Extracted records Start Marker
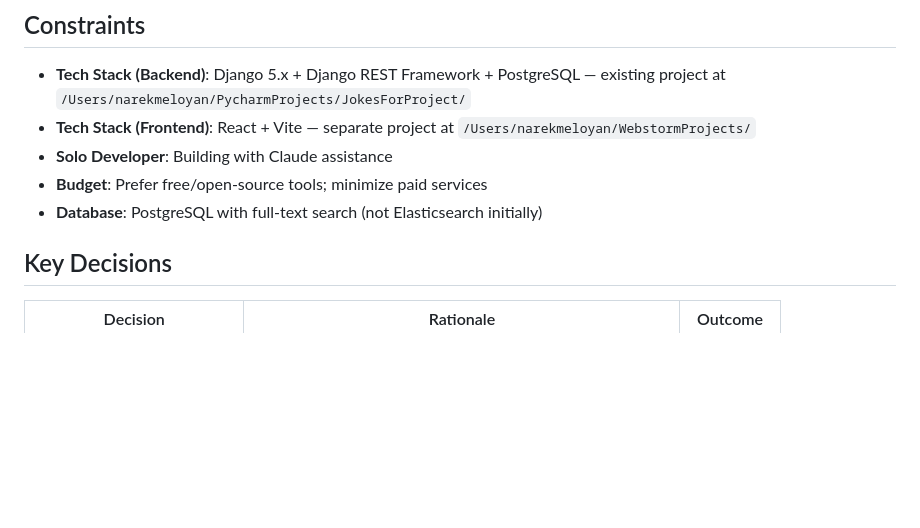
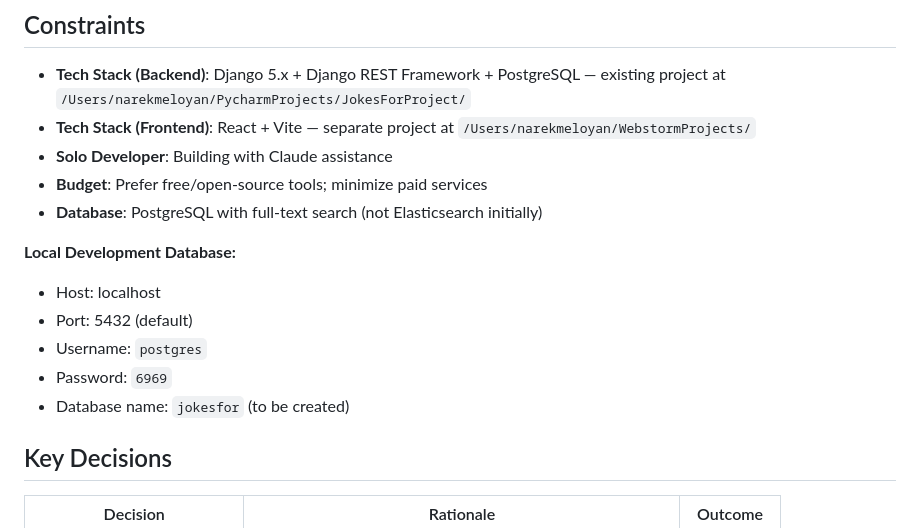
Before and after one commit to Nard248/JokesForBackEnd, a Markdown page: .planning/PROJECT.md, the part around the change. GitHub-like rendering; blank space fills up the shorter version.

```diff
--- a/.planning/PROJECT.md
+++ b/.planning/PROJECT.md
@@ -116,6 +116,13 @@ A global humor discovery platform - the world's best joke search engine. Users f
 - **Budget**: Prefer free/open-source tools; minimize paid services
 - **Database**: PostgreSQL with full-text search (not Elasticsearch initially)
 
+**Local Development Database:**
+- Host: localhost
+- Port: 5432 (default)
+- Username: `postgres`
+- Password: `6969`
+- Database name: `jokesfor` (to be created)
+
 ## Key Decisions
 
 | Decision | Rationale | Outcome |
```
Also changed, not shown: .planning/ROADMAP.md (+7 -3 lines).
Extracted records End Marker
■ Work item ■
The expected answer is a copy of every line in the entries that holds the word "search".

■ Answer for the task ■
@@ -116,6 +116,13 @@ A global humor discovery platform - the world's best joke search engine. Users f
 - **Database**: PostgreSQL with full-text search (not Elasticsearch initially)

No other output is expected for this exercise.